··· PROVIDED DATA ···
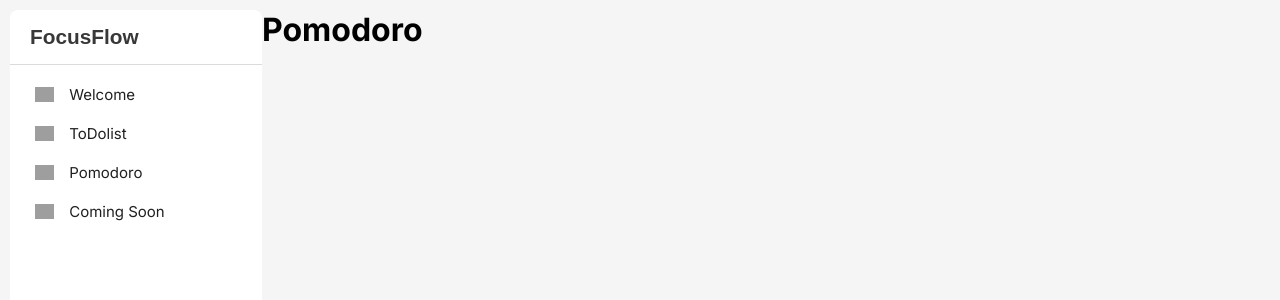
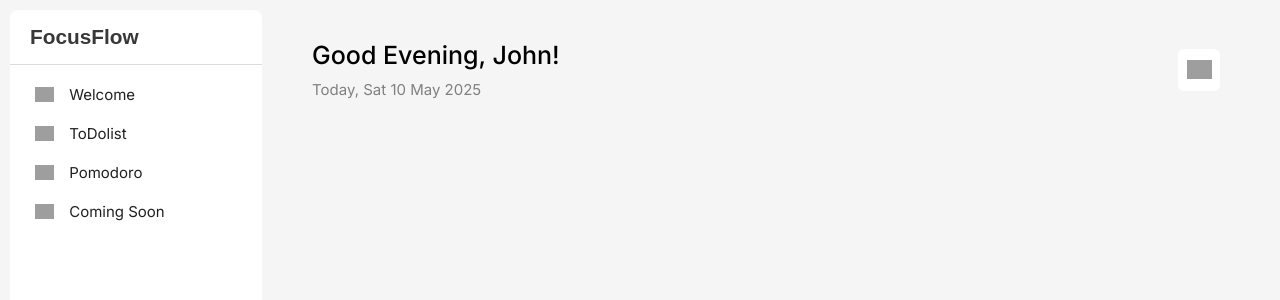
Before and after one commit to dipanshu447/Focus-flow, a React (Vite) app: page / in a window 1280 px wide. Both pictures are taken after a click on the item "Pomodoro". Shown: the top 300 px of the page. Built offline with nearby package versions, Linux system fonts and the light colour scheme; grey boxes are pictures that could not be loaded; a web font is replaced by a local one.

Commit message:
Pomodoro layout work

```diff
--- a/src/App.jsx
+++ b/src/App.jsx
@@ -1,6 +1,7 @@
 import Task from './components/todolistComponents/TaskBox.jsx';
 import Menu from './components/MenuBar.jsx';
 import TodoList from './components/TodoList.jsx';
+import Pomodoro from './components/Pomodoro.jsx';
 import { useState } from 'react';
 
 export default function App() {
@@ -56,7 +57,7 @@ export default function App() {
         taskLength={Tasks.length}
         userTasks={userTasks}
       />}
-      {page == "Pomodoro" && <h1>Pomodoro</h1>}
+      {page == "Pomodoro" && <Pomodoro />}
       {page == "Coming Soon" && <h1>Coming Soon</h1>}
     </>
   )
--- /dev/null
+++ b/src/components/Pomodoro.jsx
@@ -0,0 +1,12 @@
+import Header from "./Header.jsx";
+
+export default function Pomodoro(){
+    return (
+        <>
+            <div className="pomodoro">
+                <Header />
+
+            </div>
+        </>
+    )
+}
--- a/src/index.css
+++ b/src/index.css
@@ -273,3 +273,8 @@ header > img {
 .progressBar {
   transform: rotate(-90deg);
 }
+
+.pomodoro {
+  padding: 30px 50px 15px 50px;
+  width: 80%;
+}
```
···
• [EXERCISE OBJECTIVE]:
Where an entry contains an image, skip the image and write out the rest exactly.

• [EXPECTED ANSWER]:
Before and after one commit to dipanshu447/Focus-flow, a React (Vite) app: page / in a window 1280 px wide. Both pictures are taken after a click on the item "Pomodoro". Shown: the top 300 px of the page. Built offline with nearby package versions, Linux system fonts and the light colour scheme; grey boxes are pictures that could not be loaded; a web font is replaced by a local one.

Commit message:
Pomodoro layout work

```diff
--- a/src/App.jsx
+++ b/src/App.jsx
@@ -1,6 +1,7 @@
 import Task from './components/todolistComponents/TaskBox.jsx';
 import Menu from './components/MenuBar.jsx';
 import TodoList from './components/TodoList.jsx';
+import Pomodoro from './components/Pomodoro.jsx';
 import { useState } from 'react';
 
 export default function App() {
@@ -56,7 +57,7 @@ export default function App() {
         taskLength={Tasks.length}
         userTasks={userTasks}
       />}
-      {page == "Pomodoro" && <h1>Pomodoro</h1>}
+      {page == "Pomodoro" && <Pomodoro />}
       {page == "Coming Soon" && <h1>Coming Soon</h1>}
     </>
   )
--- /dev/null
+++ b/src/components/Pomodoro.jsx
@@ -0,0 +1,12 @@
+import Header from "./Header.jsx";
+
+export default function Pomodoro(){
+    return (
+        <>
+            <div className="pomodoro">
+                <Header />
+
+            </div>
+        </>
+    )
+}
--- a/src/index.css
+++ b/src/index.css
@@ -273,3 +273,8 @@ header > img {
 .progressBar {
   transform: rotate(-90deg);
 }
+
+.pomodoro {
+  padding: 30px 50px 15px 50px;
+  width: 80%;
+}
```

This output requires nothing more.